• Your objective:
Exactly how many lines in the entries contain "components"? Give that number alone.

• Material for the task:
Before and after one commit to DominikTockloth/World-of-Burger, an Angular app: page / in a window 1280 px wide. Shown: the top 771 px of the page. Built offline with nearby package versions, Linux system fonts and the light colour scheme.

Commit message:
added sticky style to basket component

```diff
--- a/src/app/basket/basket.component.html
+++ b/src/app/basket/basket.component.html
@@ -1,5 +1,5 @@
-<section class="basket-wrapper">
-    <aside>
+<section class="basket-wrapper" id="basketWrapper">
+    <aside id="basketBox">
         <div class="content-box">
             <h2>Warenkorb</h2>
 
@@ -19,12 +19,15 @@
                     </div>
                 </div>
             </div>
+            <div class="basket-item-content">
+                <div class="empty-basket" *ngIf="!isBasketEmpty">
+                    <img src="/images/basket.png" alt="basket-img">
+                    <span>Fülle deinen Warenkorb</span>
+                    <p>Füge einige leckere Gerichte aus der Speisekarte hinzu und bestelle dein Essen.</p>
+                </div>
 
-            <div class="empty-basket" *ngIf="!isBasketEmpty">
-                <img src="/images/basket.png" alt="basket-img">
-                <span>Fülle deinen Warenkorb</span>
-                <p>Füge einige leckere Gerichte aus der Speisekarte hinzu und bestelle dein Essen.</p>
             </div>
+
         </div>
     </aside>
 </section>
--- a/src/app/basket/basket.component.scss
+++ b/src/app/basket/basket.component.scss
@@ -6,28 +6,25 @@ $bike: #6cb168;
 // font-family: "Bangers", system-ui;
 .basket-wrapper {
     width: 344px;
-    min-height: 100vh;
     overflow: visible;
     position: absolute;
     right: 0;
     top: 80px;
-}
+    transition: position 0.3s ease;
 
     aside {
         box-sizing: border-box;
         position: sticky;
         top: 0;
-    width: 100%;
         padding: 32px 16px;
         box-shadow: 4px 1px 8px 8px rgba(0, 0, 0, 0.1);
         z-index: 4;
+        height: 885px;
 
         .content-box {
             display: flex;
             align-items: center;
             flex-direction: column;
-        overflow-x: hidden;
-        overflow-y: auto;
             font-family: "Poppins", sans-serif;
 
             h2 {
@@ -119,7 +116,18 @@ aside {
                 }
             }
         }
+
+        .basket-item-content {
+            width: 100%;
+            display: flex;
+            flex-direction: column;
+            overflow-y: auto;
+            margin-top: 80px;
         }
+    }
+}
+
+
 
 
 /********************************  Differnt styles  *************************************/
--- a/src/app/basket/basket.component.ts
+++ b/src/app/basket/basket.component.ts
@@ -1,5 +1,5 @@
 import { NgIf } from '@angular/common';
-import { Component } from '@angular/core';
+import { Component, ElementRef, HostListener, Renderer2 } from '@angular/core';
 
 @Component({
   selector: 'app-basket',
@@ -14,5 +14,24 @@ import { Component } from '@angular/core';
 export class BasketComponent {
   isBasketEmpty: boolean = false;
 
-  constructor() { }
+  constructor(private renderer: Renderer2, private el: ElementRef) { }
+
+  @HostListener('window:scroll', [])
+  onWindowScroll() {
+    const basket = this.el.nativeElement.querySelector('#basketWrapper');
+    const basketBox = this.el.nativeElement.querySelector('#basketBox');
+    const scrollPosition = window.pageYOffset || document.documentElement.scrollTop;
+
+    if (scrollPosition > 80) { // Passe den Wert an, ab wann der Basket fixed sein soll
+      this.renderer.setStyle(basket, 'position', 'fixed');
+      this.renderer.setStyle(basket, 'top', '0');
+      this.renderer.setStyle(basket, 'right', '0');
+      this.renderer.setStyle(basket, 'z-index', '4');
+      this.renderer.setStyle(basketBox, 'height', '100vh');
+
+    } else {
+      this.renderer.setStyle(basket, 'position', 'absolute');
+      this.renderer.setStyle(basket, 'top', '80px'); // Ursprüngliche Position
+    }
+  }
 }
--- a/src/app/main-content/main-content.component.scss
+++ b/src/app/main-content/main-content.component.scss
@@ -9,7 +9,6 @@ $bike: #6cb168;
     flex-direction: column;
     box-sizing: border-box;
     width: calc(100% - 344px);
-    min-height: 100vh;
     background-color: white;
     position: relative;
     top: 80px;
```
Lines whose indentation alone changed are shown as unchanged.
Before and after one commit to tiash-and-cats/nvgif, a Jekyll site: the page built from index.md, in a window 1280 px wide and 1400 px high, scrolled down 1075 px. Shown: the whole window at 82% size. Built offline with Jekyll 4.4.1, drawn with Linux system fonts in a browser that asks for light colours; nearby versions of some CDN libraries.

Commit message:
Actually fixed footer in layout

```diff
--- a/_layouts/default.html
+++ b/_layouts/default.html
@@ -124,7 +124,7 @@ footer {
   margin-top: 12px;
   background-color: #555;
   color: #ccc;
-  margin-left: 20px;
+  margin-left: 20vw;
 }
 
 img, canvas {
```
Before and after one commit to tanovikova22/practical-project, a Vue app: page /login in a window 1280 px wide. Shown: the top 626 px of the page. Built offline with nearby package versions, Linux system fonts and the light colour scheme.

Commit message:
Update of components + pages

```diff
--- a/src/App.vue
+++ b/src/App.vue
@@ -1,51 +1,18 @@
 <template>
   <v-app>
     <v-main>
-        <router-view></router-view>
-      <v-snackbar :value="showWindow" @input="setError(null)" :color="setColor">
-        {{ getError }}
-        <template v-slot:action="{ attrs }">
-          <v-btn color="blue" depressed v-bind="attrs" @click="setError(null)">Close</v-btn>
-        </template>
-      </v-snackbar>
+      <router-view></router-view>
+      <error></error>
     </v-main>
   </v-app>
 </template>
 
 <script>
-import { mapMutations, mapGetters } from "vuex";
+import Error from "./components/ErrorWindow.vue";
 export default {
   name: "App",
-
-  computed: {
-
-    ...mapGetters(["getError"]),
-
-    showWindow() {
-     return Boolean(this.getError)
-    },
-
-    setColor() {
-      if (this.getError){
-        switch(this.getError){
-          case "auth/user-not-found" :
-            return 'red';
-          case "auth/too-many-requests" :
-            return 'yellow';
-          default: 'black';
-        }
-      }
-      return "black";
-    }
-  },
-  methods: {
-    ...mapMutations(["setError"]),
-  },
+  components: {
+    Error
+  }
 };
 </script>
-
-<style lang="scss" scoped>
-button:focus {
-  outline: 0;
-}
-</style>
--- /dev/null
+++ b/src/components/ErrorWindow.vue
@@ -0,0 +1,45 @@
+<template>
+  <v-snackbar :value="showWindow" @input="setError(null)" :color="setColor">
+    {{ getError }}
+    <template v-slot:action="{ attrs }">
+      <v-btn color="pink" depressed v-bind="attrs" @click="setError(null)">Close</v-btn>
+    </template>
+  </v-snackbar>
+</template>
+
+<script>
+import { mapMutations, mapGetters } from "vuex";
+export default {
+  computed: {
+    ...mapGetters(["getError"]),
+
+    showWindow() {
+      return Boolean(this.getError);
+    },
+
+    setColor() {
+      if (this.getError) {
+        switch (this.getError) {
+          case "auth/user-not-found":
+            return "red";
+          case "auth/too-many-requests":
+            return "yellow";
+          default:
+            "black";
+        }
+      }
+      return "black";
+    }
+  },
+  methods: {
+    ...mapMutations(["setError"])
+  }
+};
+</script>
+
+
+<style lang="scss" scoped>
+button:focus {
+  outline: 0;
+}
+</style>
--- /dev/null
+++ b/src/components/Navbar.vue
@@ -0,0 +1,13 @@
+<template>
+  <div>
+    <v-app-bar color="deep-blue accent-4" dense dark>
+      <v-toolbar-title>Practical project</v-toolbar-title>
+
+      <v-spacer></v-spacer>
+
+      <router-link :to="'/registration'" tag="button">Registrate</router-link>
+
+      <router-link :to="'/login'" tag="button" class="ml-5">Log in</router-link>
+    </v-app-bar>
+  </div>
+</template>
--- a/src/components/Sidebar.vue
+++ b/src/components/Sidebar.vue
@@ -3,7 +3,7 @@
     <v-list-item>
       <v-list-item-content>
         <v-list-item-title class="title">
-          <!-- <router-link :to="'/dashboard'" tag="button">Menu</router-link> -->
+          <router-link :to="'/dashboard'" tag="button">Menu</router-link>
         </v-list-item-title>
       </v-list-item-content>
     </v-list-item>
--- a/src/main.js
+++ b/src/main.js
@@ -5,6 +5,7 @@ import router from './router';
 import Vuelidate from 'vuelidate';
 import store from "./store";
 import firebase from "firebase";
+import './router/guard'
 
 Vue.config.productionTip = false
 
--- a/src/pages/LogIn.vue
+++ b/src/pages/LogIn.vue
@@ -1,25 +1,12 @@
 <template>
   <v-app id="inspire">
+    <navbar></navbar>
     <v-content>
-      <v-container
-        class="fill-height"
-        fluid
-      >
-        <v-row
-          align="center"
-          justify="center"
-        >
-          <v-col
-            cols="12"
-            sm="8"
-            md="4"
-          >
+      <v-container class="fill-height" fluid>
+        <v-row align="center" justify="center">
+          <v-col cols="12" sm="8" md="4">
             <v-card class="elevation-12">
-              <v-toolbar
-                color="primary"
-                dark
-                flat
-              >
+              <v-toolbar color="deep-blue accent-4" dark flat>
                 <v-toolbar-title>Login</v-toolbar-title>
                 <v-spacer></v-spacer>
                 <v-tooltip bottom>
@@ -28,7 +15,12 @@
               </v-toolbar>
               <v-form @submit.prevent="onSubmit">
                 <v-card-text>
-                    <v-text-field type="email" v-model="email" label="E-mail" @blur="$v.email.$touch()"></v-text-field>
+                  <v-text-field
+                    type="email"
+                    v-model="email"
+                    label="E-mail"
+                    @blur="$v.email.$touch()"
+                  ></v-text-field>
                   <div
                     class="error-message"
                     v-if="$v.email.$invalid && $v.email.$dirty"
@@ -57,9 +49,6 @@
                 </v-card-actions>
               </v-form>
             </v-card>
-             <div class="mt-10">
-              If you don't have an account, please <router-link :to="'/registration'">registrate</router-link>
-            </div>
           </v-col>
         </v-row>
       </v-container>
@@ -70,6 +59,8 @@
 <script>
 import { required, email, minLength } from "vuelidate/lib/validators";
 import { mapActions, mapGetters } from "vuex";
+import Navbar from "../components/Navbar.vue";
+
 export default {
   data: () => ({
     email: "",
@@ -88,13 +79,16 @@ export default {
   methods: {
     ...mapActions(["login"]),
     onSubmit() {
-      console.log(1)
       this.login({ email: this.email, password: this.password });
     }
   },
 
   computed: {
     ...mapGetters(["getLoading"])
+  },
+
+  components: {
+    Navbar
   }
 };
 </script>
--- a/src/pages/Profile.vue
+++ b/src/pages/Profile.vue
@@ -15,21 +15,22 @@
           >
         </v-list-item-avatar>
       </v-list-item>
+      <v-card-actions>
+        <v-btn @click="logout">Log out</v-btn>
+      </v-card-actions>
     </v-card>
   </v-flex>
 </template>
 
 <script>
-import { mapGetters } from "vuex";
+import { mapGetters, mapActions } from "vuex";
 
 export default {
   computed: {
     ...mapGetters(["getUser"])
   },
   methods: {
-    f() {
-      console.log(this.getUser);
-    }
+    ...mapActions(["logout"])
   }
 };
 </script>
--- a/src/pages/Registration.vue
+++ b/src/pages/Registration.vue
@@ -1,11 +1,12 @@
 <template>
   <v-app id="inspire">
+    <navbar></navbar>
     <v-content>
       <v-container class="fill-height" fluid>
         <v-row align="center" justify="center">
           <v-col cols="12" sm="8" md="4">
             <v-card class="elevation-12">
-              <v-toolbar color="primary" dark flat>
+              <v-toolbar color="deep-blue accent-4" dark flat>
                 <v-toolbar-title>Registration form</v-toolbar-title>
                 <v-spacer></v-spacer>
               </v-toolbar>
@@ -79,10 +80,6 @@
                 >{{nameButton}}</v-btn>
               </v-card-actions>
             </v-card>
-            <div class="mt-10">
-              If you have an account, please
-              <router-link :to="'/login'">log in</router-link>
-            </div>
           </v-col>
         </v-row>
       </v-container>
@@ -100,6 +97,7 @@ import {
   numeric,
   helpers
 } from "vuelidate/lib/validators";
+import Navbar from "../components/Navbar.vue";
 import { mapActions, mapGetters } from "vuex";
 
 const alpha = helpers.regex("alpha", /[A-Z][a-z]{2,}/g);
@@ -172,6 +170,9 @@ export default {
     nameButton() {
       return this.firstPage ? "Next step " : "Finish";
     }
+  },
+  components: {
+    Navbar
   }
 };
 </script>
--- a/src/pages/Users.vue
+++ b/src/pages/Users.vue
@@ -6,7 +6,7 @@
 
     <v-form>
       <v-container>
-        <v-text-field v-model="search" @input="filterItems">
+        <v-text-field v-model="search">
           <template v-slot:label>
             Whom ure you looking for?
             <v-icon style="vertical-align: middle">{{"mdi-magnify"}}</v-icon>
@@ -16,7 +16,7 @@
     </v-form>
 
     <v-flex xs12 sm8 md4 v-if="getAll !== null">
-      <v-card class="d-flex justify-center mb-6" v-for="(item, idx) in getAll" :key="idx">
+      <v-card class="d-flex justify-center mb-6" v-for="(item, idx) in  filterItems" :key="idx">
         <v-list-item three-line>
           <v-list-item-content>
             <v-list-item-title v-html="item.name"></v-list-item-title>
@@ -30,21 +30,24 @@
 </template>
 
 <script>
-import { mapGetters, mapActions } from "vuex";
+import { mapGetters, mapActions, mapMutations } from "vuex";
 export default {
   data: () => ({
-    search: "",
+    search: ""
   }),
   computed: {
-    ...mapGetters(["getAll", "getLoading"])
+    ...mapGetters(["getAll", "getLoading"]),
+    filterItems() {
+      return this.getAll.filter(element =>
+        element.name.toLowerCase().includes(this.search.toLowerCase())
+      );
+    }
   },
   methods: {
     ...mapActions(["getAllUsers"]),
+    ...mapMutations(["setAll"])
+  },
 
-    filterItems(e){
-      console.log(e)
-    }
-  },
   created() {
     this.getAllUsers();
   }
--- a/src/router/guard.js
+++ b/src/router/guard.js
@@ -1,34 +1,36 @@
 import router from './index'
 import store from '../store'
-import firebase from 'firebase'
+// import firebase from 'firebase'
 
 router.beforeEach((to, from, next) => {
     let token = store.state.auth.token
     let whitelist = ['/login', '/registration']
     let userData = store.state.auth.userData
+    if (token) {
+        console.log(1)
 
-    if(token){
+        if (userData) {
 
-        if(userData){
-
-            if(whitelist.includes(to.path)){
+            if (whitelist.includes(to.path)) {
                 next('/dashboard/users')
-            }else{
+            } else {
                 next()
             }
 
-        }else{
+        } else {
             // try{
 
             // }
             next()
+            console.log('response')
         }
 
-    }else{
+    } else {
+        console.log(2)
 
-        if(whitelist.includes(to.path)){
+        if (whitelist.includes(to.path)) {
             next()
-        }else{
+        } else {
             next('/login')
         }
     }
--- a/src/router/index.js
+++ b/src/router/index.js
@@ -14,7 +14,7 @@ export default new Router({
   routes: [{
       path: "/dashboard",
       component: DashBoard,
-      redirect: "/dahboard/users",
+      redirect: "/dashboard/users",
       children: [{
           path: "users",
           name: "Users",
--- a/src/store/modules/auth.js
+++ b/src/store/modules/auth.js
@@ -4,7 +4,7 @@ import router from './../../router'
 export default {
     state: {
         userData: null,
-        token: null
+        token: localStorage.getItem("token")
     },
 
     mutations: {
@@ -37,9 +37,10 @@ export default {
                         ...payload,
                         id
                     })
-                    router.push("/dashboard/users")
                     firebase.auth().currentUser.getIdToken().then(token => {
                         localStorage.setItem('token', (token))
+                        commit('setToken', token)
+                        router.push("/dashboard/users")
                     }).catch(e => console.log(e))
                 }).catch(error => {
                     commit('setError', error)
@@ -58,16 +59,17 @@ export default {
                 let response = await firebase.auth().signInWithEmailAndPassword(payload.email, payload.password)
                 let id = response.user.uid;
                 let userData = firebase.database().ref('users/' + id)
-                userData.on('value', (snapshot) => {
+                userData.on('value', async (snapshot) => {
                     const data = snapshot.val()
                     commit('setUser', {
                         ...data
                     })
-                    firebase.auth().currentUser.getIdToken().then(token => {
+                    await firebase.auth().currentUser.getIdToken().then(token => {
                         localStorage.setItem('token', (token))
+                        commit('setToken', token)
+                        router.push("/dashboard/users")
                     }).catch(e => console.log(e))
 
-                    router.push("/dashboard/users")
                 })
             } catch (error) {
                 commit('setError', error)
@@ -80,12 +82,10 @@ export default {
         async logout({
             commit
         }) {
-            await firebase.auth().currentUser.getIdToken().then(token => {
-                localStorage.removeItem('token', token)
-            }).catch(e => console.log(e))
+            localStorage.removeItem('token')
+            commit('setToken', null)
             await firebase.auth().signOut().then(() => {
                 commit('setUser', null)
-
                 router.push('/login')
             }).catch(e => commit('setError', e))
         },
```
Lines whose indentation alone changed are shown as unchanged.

• Response area:
11